Robertson’s early days are harder to visualize not because of the player, but the team. The Cincinnati Royals are now the Sacramento Kings, but the team’s former city and name remain synonymous with the NBA’s original walking triple-double. Robertson averaged an absurd 29.3 ppg, 10.3 apg and 8.5 rpg in 10 seasons with the Royals, including his iconic triple-double average as a 23-year-old player in his second season. He was an All-Star from 1960-70 in Cincinnati while claiming six assist crowns, a scoring title, Rookie of the Year (1960-61) and MVP honors (1963-64), too. In terms of competitiveness, many of his peers describe him as “Jordan before Jordan.” The Royals came within one game of toppling the mighty Celtics in the 1963 Eastern Division finals.

A stunning trade to Milwaukee in 1970 paired Robertson with the ultimate frontcourt teammate in Lew Alcindor (later Kareem Abdul-Jabbar). The pair quickly gelled and led the Bucks to 66 wins in its first season together before rolling through the playoffs and sweeping Baltimore in The Finals. Robertson and Abdul-Jabbar made the Finals again in 1974 before ultimately falling to the Celtics.


Nate Thurmond

Thurmond’s work on the glass is among the best the league has ever seen.

Number retired by: Warriors (No. 42), Cavaliers (No. 42)

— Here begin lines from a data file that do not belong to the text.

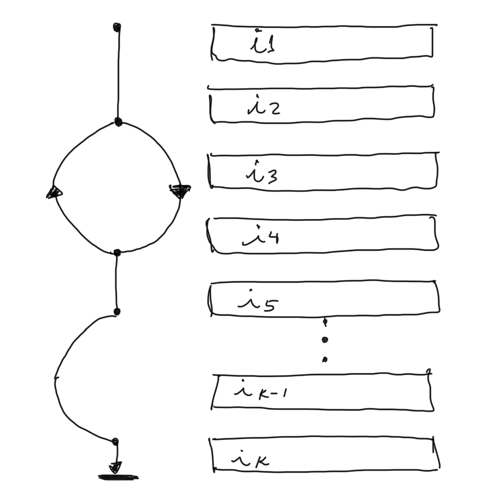
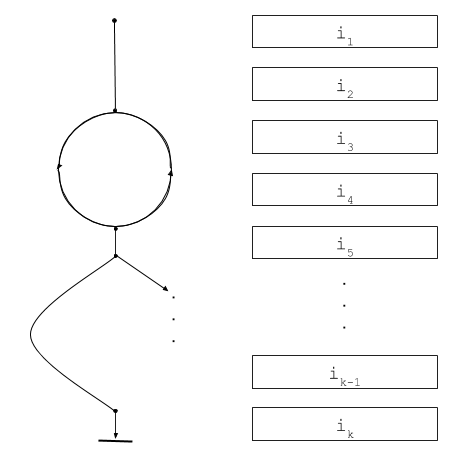
WIP: c11 programacion concurrente

diff --git a/IC-3002/notas/c11.md b/IC-3002/notas/c11.md
@@ -15,21 +15,29 @@ header-includes:
     - \SetKwInput{KwOutput}{Salidas}
     - \newcommand{\twodots}{\mathrel{{.}\,{.}}\nobreak}
     - \newcommand{\assign}{\leftarrow}
-    - \DeclareMathOperator{\ordenar}{ordenar}
-    - \DeclareMathOperator{\bits}{bits}
-    - \DeclareMathOperator{\azar}{azar}
+    - \DeclareMathOperator{\contar}{contar}
+    - \DeclareMathOperator{\Hilo}{Hilo}
+    - \DeclareMathOperator{\start}{start}
+    - \DeclareMathOperator{\join}{join}
+    - \DeclareMathOperator{\adquirir}{adquirir}
+    - \DeclareMathOperator{\liberar}{liberar}
+    - \DeclareMathOperator{\Candado}{Candado}
 output:
   pdf_document:
     latex_engine: xelatex
 ---
 
-Todos los algoritmos que hemos estudiado hasta este punto presuponen un flujo secuencial de ejecución; cada uno de estos algoritmos se ejecuta como una secuencia lineal de pasos.
+En el capítulo 6 estudiamos problemas computacionales que por su complejidad se tornan difíciles (o imposibles) de resolver debido a su alta tasa de crecimiento en el consumo de recursos conforme crece el tamaño de la entrada. Prestando atención al concepto de *tratabilidad*, posteriormente hemos estudiado cómo podemos mejorar la eficiencia de las soluciones o aproximaciones a estos problemas aplicando diferentes técnicas de diseño de algoritmos que minimicen el consumo de recursos. 
 
-Esto quiere decir que presuponemos que los pasos o instrucciones tienen un orden específico: hay una instrucción inicial que llamaremos $i_1$, y posterior a esta se ejecutará la siguiente instrucción en la lista $i_2$, y sucesivamente se ejecutarán las siguientes instrucciones en el orden lineal (o monotónico) hasta ejecutar la última instrucción $i_k$. La figura $\ref{fig:secuencial}$ ilustra este concepto.
+En este capítulo estudiaremos un acercamiento alternativo a este tipo de problemas; en lugar de minimizar el uso de recursos, más bien pondremos a disposición de los algoritmos más recursos para su consumo. Particularmente nos enfocaremos en cómo aprovechar más unidades de procesamiento para reducir los tiempos de solución de  problemas computacionales difíciles.
+
+Hasta este punto, los algoritmos que hemos analizado presuponen un flujo secuencial de ejecución, esto significa que cada uno de estos algoritmos se ejecuta como una secuencia lineal de pasos.
+
+Desde esta perspectiva, cada uno de los pasos o instrucciones de un algoritmo secuencial tienen un orden específico: hay una instrucción inicial que llamaremos $i_1$, posterior a esta se ejecutará la siguiente instrucción $i_2$, y sucesivamente se ejecutarán las siguientes instrucciones en el orden lineal (también llamado monotónico) hasta ejecutar la última instrucción $i_k$. La figura $\ref{fig:secuencial}$ ilustra este concepto.
 
 ![Algoritmo secuencial\label{fig:secuencial}](plots/alg_secuencial.png){ width=350px }
 
-La decisión sobre la siguiente instrucción a ejecutar no siempre sigue necesariamente un orden monotónico. Ocasionalmente el flujo de ejecución puede caer en ciclos como el que observamos en la figura $\ref{fig:secuencial}$ entre las instrucciones $i_2$, $i_3$ e $i_4$. La instrucción $i_4$ decide cuál será la siguiente instrucción a ejecutar (sea $i_2$ o $i_5$) con base en alguna condición relacionada con el estado actual de la máquina.
+La decisión sobre la siguiente instrucción a ejecutar no siempre sigue necesariamente un orden monotónico. Ocasionalmente el flujo de ejecución puede caer en ciclos como el que observamos en la figura $\ref{fig:secuencial}$ entre las instrucciones $i_3$ e $i_4$. La instrucción $i_4$ decide cuál será la siguiente instrucción a ejecutar (sea $i_3$ o $i_5$) con base en alguna condición relacionada con el estado actual de la máquina.
 
 Este flujo también puede decidir saltar hacia adelante en la ejecución, por ejemplo en el caso de la instrucción $i_5$, alguna condición puede cambiar la decisión sobre cuál será la siguiente instrucción a ejecutar, ya sea $i_6$ o $i_k$, siendo este último el caso ilustrado en la figura $\ref{fig:secuencial}$.
 
@@ -37,11 +45,11 @@ El flujo secuencial es entonces un flujo lógico, obedece a mecanismos de contro
 
 Independientemente de que el flujo permita saltar hacia atrás o hacia adelante en la secuencia de instrucciones, es sin lugar a duda un flujo único, un solo **hilo** conductor de la lógica del algoritmo.
 
-La programación concurrente se refiere al diseño e implementación de algoritmos que manejan múltiples hilos de control. La figura $\ref{fig:concurrente}$ ilustra un ejemplo de un algoritmo concurrente con tres hilos.
+La programación concurrente se refiere al diseño e implementación de algoritmos que manejan múltiples hilos de control. La figura $\ref{fig:concurrente}$ ilustra un ejemplo de un algoritmo concurrente con tres hilos: un hilo principal, un hilo `a` y un hilo `b`.
 
 ![Algoritmo concurrente\label{fig:concurrente}](plots/alg_concurrente.png){ width=450px }
 
-Un algoritmo concurrente maneja múltiples hilos lógicos. En el caso de nuestro ejemplo, un hilo principal, que es el hilo que inicia la ejecución, y dos hilos $a$ y $b$ disparados desde el hilo principal a partir de las instrucciones `start a` y `start b`. Desde una perspectiva lógica podemos asumir que una vez que se dispara un hilo nuevo este estará en ejecución al mismo tiempo que los otros hilos del programa, es decir suponemos que los hilos son (al menos aparentemente) simultáneos.
+Como mencionamos anteriormente, un algoritmo **concurrente** maneja múltiples hilos lógicos. En el caso de nuestro ejemplo, un hilo principal, que es el hilo que inicia la ejecución, y dos hilos $a$ y $b$ disparados desde el hilo principal a partir de las instrucciones `start a` y `start b`. Desde una perspectiva lógica podemos asumir que una vez que se dispara un hilo nuevo este estará en ejecución "al mismo tiempo" que los otros hilos del programa, es decir suponemos que los hilos son (al menos aparentemente) simultáneos.
 
 De esta forma, cuando el hilo principal ejecuta la segunda instrucción, etiquetada como `start a`, se dispara un nuevo hilo con el código de $a$, e inmediatamente el hilo principal pasa a ejecutar la tercer instrucción (que también dispara un hilo).
 
@@ -49,29 +57,117 @@ Cada hilo continuará ejecutando sus instrucciones sin detenerse a esperar los r
 
 ![Paralelismo\label{fig:paralelismo}](plots/paralelismo.png){ width=450px }
 
-Los algoritmos concurrentes pueden ser ejecutados en paralelo. Cuando un algoritmo se ejecuta en paralelo distintos hilos se asignan a distintos procesadores, cada procesador ejecuta la instrucciones de su correspondiente hilo de manera realmente simultánea. La figura $\ref{fig:paralelismo}$ (b) ilustra este caso; un algoritmo paralelizado podría potencialmente ejecutarse más rápido que un algoritmo secuencial pues tiene acceso a más recursos de procesamiento. Sin embargo, un mal diseño del algoritmo concurrente podría tener peor desempeño que uno secuencial.
+Los algoritmos concurrentes pueden ser ejecutados en **paralelo** en el caso de que la máquina disponga de múltiples procesadores. Cuando un algoritmo se ejecuta en paralelo, distintos hilos se asignan a distintos procesadores, cada procesador ejecuta la instrucciones de su correspondiente hilo de manera realmente simultánea. La figura $\ref{fig:paralelismo}$ (b) ilustra este caso; un algoritmo paralelizado podría potencialmente ejecutarse más rápido que un algoritmo secuencial pues tiene acceso a más recursos de procesamiento. Sin embargo, un mal diseño del algoritmo concurrente podría tener peor desempeño que uno secuencial.
 
-Por otro lado, cuando un algoritmo concurrente se ejecuta en un único procesador sus hilos son tan solo aparentemente simultáneos, según se ilustra en la figura $\ref{fig:paralelismo}$ (a). Esta aparente simultaneidad se logra aprovechando los tiempos muertos del procesador. Cuando una instrucción requiere de acceso a un dispositivo de entrada/salida, la memoria o el sistema de archivos las señales deben recorrer una distancia física real que toma más tiempo que el acceso a la memoria de trabajo ubicada a lo interno del procesador. Este tiempo de espera puede ser aprovechado resolviendo otras instrucciones de otros hilos de ejecución.
+Por otro lado, cuando un algoritmo concurrente se ejecuta en un único procesador sus hilos son tan solo aparentemente simultáneos, según se ilustra en la figura $\ref{fig:paralelismo}$ (a). Esta aparente simultaneidad se debe a que las instrucciones de todos los hilos se ejecutan en un mismo procesador, y  por tanto deben esperar cada una su correspondiente turno. La concurrencia se logra aprovechando los tiempos muertos del procesador. Cuando una instrucción requiere de acceso a un dispositivo de entrada/salida, a la memoria, o al sistema de archivos se dará un tiempo de espera puesto que las señales eléctricas deben recorrer una distancia física real mayor que la distancia requeridad para el acceso a la memoria de trabajo ubicada a lo interno del procesador (sus registros). Este tiempo de espera puede ser aprovechado permitiendo al procesador ejecutar otras instrucciones de otros hilos mientras los datos de la instrucción anterior viajan hacia y desde los dispositivos externos al procesador.
 
 ![Intercalado de instrucciones\label{fig:intercalado}](plots/intercalado.png){ width=150px }
 
 La figura $\ref{fig:intercalado}$ presenta una posible ejecución de nuestro algoritmo concurrente de ejemplo en un único procesador. En la figura podemos observar que el procesador va intercalando instrucciones tanto del hilo principal, como de los hilos $a$ y $b$, siguiendo el orden lógico de cada hilo y aprovechando los tiempos de espera que pueda generar alguna instrucción. La decisión de cuál instrucción ejecutar en un momento determinado puede ser responsabilidad del hardware, del sistema operativo o de alguna combinación de ambos.
 
-Con base en esto, podemos determinar que cuando tenemos un único procesador, el uso de algoritmos concurrentes vale la pena cuando las tareas por resolver implican un uso intensivo de entrada/salida —ya sea a través del sistema de archivos, dispositivos periféricos, o la red por ejemplo—. Por ejemplo en aplicaciones relacionadas con bases de datos, interfaz de usuario o servicios web. Mientras que los algoritmos concurrentes intensivos en el uso de procesador, como por ejemplo las redes neuronales o la renderización de gráficos tridimensionales, son recomendables cuando hay disponibilidad de múltiples procesadores.
+Con base en este última idea, podemos concluir que cuando tenemos un único procesador, el uso de algoritmos concurrentes es útil sólo si las tareas por resolver implican un uso intensivo de entrada/salida —ya sea a través del sistema de archivos, dispositivos periféricos, o la red entre otros—. Por ejemplo en aplicaciones relacionadas con bases de datos, interfaz de usuario, o servicios web. Por otro lado, los algoritmos concurrentes intensivos en el uso de procesador, como por ejemplo para implementar redes neuronales, o la renderización de gráficos tridimensionales, son recomendables cuando hay disponibilidad de múltiples procesadores que permitan paralelizarlos.
 
-arquitecturas paralelas
+## Condiciones de carrera y sincronización ##
 
-ejemplo de test de primalidad concurrente
+La programación concurrente tiene el potencial de proveer a los algoritmos de más recursos para procesamiento, pero también introduce potenciales complicaciones en el manejo del espacio de almacenamiento, particularmente cuando este es compartido entre varios hilos.
 
-condiciones de carrera  y sincronización
+Para ejemplificar la situación, consideremos el siguiente algoritmo concurrente.
 
-modelo PRAM
+\begin{algorithm}[H]
+    \DontPrintSemicolon
+ 
+    \BlankLine
+    \caption{Conteo}
+    \SetAlgoVlined
+    \SetKwProg{Fn}{función}{}{}
+    \Fn{$\contar(c, n)$}{
+      \For{$i \in [1 \twodots n]$} {
+          $c \assign c + 1$ \;
+      }
+    }
+
+    $n \assign 10000$ \;
+    $c \assign 0$ \;
+
+    $h_1 \assign \Hilo(\contar(c, n))$ \;
+    $h_2 \assign \Hilo(\contar(c, n))$ \;
+
+    $\start(h_1)$ \;
+    $\start(h_2)$ \;
+
+    $\join(h_1)$ \;
+    $\join(h_2)$ \;
+\end{algorithm}
+
+Este algoritmo crea dos hilos $h_1$ y $h_2$, cada uno de los cuales debe ejecutar la misma tarea de contar hasta diez mil. 
+
+Ambos hilos comparten una misma dirección de memoria $c$ donde se irá registrando el conteo.
+
+El resultado esperado después de ejecutar el algoritmo es que la variable $c$ contenga el valor `20000`. Sin embargo, si lo ejecutamos podremos comprobar que el algoritmo tiene un comportamiento no determinístico. En cada ejecución retornará un valor diferente, que probablemente será menor que veinte mil en la mayoría de los casos.
+
+Esta situación se debe a que el incremento en el valor de $c$ no es una operación atómica. Tal y como se presenta en la figura $\ref{fig:cond_carrera_1}$, cada incremento requiere de tres operaciones: leer el estado actual de $c$ a un registro, incrementar el registro, y actualizar el estado de $c$ con el valor del registro.
+
+![Operación compuesta de incremento\label{fig:cond_carrera_1}](plots/cond_carrera_1.png){ width=450px }
+
+Cuando introducimos un segundo hilo con la misma tarea de conteo, la ejecución de las operaciones de modificación del valor de $c$ pueden suceder en un orden intercalado con respecto a $c$, por ejemplo podría suceder una situación como la que se ejemplifica en $\ref{fig:cond_carrera_2}$,
+
+![Condición de carrera\label{fig:cond_carrera_2}](plots/cond_carrera_2.png){ width=450px }
+
+En el caso de este ejemplo, el hilo $h_1$ lee el valor de $c$ como `5` y, mientras está incrementándolo en el registro local, $h_2$ también lee el valor actual de $c$ como `5` pues $h_1$ no ha tenido oportunidad de actualizarlo aún. Luego $h_1$ escribe el nuevo valor de $c$ como `6` para que posteriormente $h_2$ sobreescriba el valor de $c$ con `6` también. De esta forma se pierde la secuencia del conteo, pues un hilo constantemente sobreescribirá el estado de conteo del otro. 
+
+Aún más, si un hilo logra adelantarse por dos o más incrementos, el otro hilo estará trabajando con un valor tan desactualizado que retrocederá la cuenta por varias unidades cuando sea escrito; por esta razón el valor resultado del algoritmo es casi siempre menor que el esperado `20000`.
+
+Podemos resolver este problema causado por la memoria compartida entre hilos utilizando candados que bloqueen el acceso a las direcciones de memoria para que sean accedidas por un hilo a la vez.
+
+\begin{algorithm}[H]
+    \DontPrintSemicolon
+ 
+    \BlankLine
+    \caption{Conteo sincronizado}
+    \SetAlgoVlined
+    \SetKwProg{Fn}{función}{}{}
+    \Fn{$\contar(c, n, L)$}{
+      \For{$i \in [1 \twodots n]$} {
+          $\adquirir(L)$ \;
+          $c \assign c + 1$ \;
+          $\liberar(L)$ \;
+      }
+    }
+
+    $n \assign 10000$ \;
+    $c \assign 0$ \;
+    $L \assign \Candado()$ \;
+
+    $h_1 \assign \Hilo(\contar(c, n, L))$ \;
+    $h_2 \assign \Hilo(\contar(c, n, L))$ \;
+
+    $\start(h_1)$ \;
+    $\start(h_2)$ \;
+
+    $\join(h_1)$ \;
+    $\join(h_2)$ \;
+\end{algorithm}
+
+El algoritmo de conteo sincronizado utiliza un candado que debe ser adquirido por el hilo justo antes de incrementar el valor de $c$ (línea 3). Posterior a la modificación de la memoria compartida, se libera el candado (línea 5). 
+
+Mientras un hilo esté en posesión del candado, todos los demás hilos que intenten adquirirlo van a quedar bloqueados —haciendo cola— hasta que el candado sea liberado. En el momento en que se libera, el hilo al frente de la cola de espera lo adquiere y los demás hilos en cola continuan esperando su turno.
+
+La figura $\ref{fig:cond_carrera_3}$ ilustra una posible ejecución del algoritmo sincronizado. En este ejemplo, el hilo $h_1$ es el primero en adquirir el candado $L$, por tanto el hilo $h_2$ queda bloqueado en espera a que sea liberado. Esto da chance a $h_1$ de ejecutar las operaciones para incrementar el valor de $c$, asegurando de esta forma que $h_2$ lea el valor de $c$ más actualizado `6` y por tanto se respete el orden de la secuencia de conteo.
+
+![Sincronización con candados\label{fig:cond_carrera_3}](plots/cond_carrera_3.png){ width=450px }
 
 
+## Prueba de primalidad concurrente ##
+
+
+## Arquitecturas paralelas ##
+
+## Modelo PRAM ##
 
 ## Ejercicios ##
-
 
 ## Referencias ##
 
 Butcher P. (2014) Seven Concurrency Models in Seven Weeks. Pragmatic Bookshelf.
+
+Berman K., Paul J. (2005) Algorithms: Sequential, Parallel, and Distributed. Thomson Course Technology.

diff --git a/IC-3002/notas/c06.md b/IC-3002/notas/c06.md
@@ -205,3 +205,27 @@ Problema de optimización
 Las técnicas de diseño de algoritmos de programación probabilística, *hill-climbing*, *simulated annealing* y algoritmos genéticos son diferentes acercamientos a la resolución del problema de optimización.
 
 Discutiremos estas técnicas con mayor detalle en próximos capítulos.
+
+## Ejercicios
+
+1. Demuestre que el problema de la búsqueda lineal está en la clase $\mathcal{P}$.
+2. Demuestre que el problema de ordenamiento de secuencias está en la clase $\mathcal{P}$.
+3. Demuestre que el problema de ordenamiento de secuencias está en la clase $\mathcal{NP}$.
+4. Proponga un algoritmo (no necesariamente eficiente) que resuelva el problema 3SAT.
+5. Demuestre que el problema 3SAT está en $\mathcal{NP}$.
+6. Consideremos el problema de la mochila (Knapsack en inglés) especificado a continuación.
+
+(@) **Mochila**.  
+  **Entrada**. Un conjunto $Obj$ de $n$ objetos, con cada objeto $i$ representado por una tupla $(p_i, v_i)$ donde $p_i$ es un número natural que representa el peso de $i$ y $v$ es un número natural que representa el valor de $i$; y un número natural $C$ que representa una capacidad máxima.  
+  **Salida**. Un subconjunto $M \subseteq Obj$ de $m$ objetos, donde $\sum_{(p_j, v_j) \in M} p_j \le C$ y valor $\sum_{(p_j, v_j) \in M} v_j$ máximo.  
+
+a. Formule un problema de decisión que corresponda a este problema.
+b. Demuestre que este problema está en la clase $\mathcal{NP}$.
+
+7. Consideremos el problema de decisión de la suma de subconjuntos.
+
+(@) **Suma de subconjuntos**.  
+  **Entrada**. Un conjunto $S$ de $n$ números naturales; y un número natural $k$.  
+  **Salida**. ${Verdadero}$ cuando existe un subconjunto $P \subseteq S$ tal que se cumple $\sum_{p \in P} p = k$. ${Falso}$ cuando esto no se cumple.
+
+a. Partiendo de la premisa de que este problema está en $\mathcal{NP}-completo$, proponga una reducción para demostrar que el problema de la mochila está en $\mathcal{NP}-completo$.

The oft-forgotten third pillar of rebounding during the Russell-Chamberlain era, Thurmond averaged 15 rpg over his entire Hall-of-Fame career. The “Chairman of the Boards” spent his first 11 seasons with the Warriors, amassing seven All-Star appearances and five All-Defensive honors. Thurmond played for two Finals teams in San Francisco, the latter coming closest in a 4-2 loss to Chamberlain’s 76ers in 1967.

Thurmond spent the last two years of his career in his home state of Ohio, playing a key role in Cleveland’s first conference finals team in 1976.